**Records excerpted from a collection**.
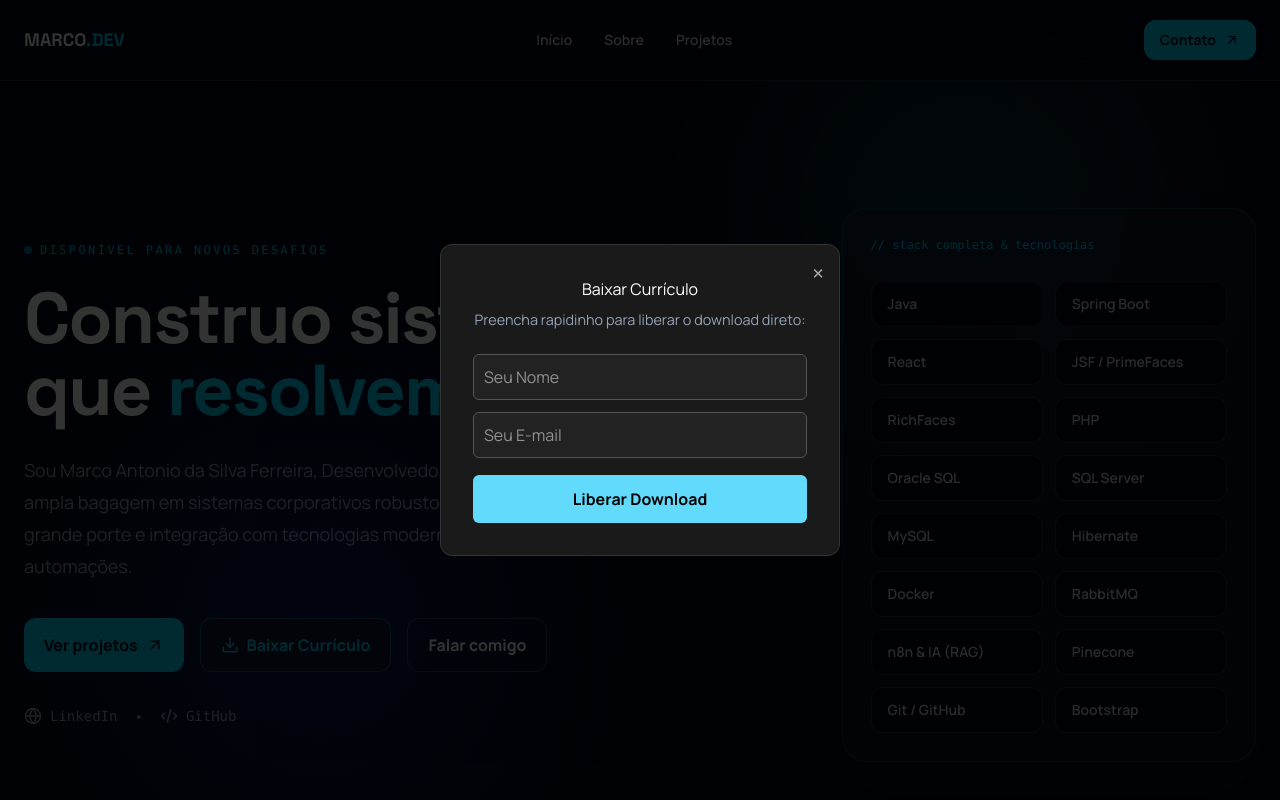
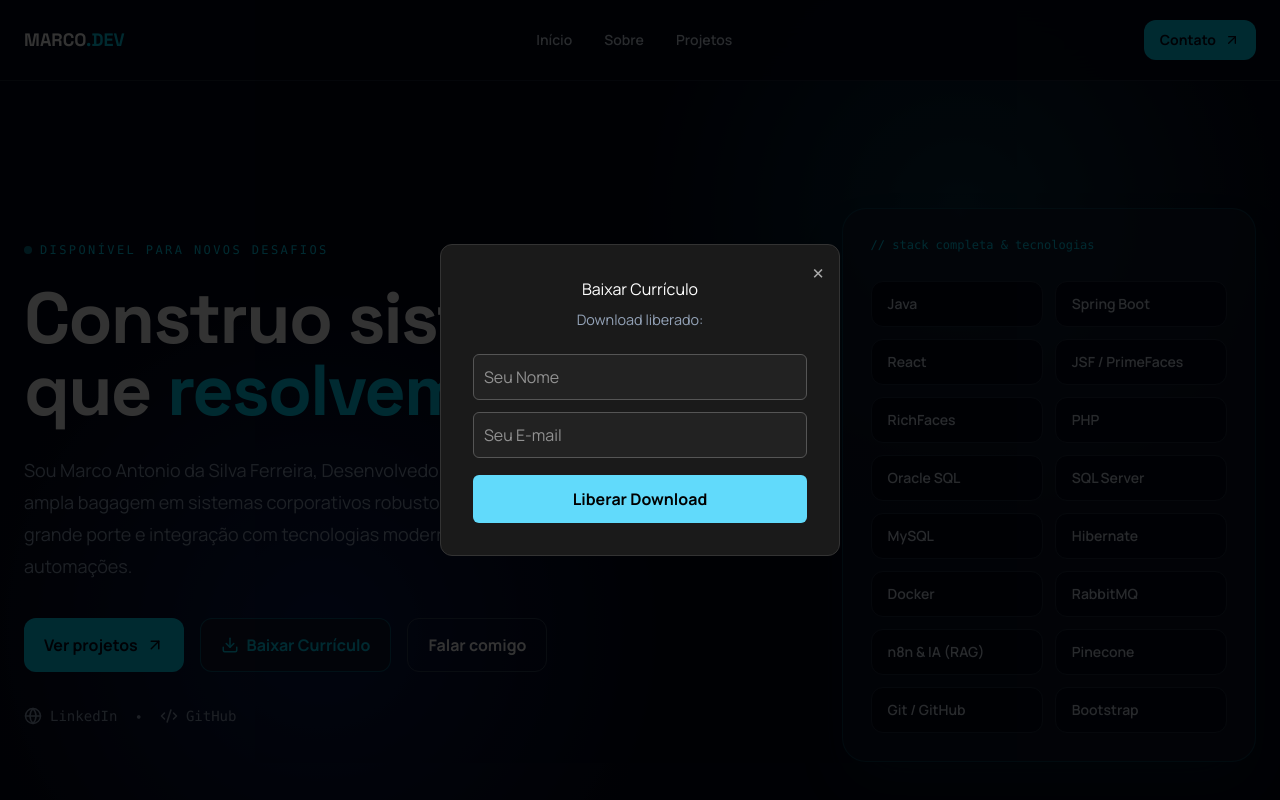
Before and after one commit to masfgroove/portifolio_2026, a React (Vite) app: page / in a window 1280 px wide. Both pictures are taken after a click on the button "Baixar Currículo". Shown: the top 800 px of the page. Built offline with nearby package versions, Linux system fonts and the light colour scheme.

Commit message:
feat: atualiza modal de currículo e chat do portfólio

```diff
--- a/src/components/Home.jsx
+++ b/src/components/Home.jsx
@@ -139,7 +139,7 @@ export function Home({ go }) {
 
             <h3 style={{ color: '#fff', marginBottom: '0.5rem', textAlign: 'center' }}>Baixar Currículo</h3>
             <p style={{ color: '#94a3b8', fontSize: '0.9rem', marginBottom: '1.5rem', textAlign: 'center' }}>
-              Preencha rapidinho para liberar o download direto:
+              Download liberado:
             </p>
 
             {successMessage ? (
```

**What is required**. An exact reproduction of the data above is required, with every picture removed.

**Your solution**.
Before and after one commit to masfgroove/portifolio_2026, a React (Vite) app: page / in a window 1280 px wide. Both pictures are taken after a click on the button "Baixar Currículo". Shown: the top 800 px of the page. Built offline with nearby package versions, Linux system fonts and the light colour scheme.

Commit message:
feat: atualiza modal de currículo e chat do portfólio

```diff
--- a/src/components/Home.jsx
+++ b/src/components/Home.jsx
@@ -139,7 +139,7 @@ export function Home({ go }) {
 
             <h3 style={{ color: '#fff', marginBottom: '0.5rem', textAlign: 'center' }}>Baixar Currículo</h3>
             <p style={{ color: '#94a3b8', fontSize: '0.9rem', marginBottom: '1.5rem', textAlign: 'center' }}>
-              Preencha rapidinho para liberar o download direto:
+              Download liberado:
             </p>
 
             {successMessage ? (
```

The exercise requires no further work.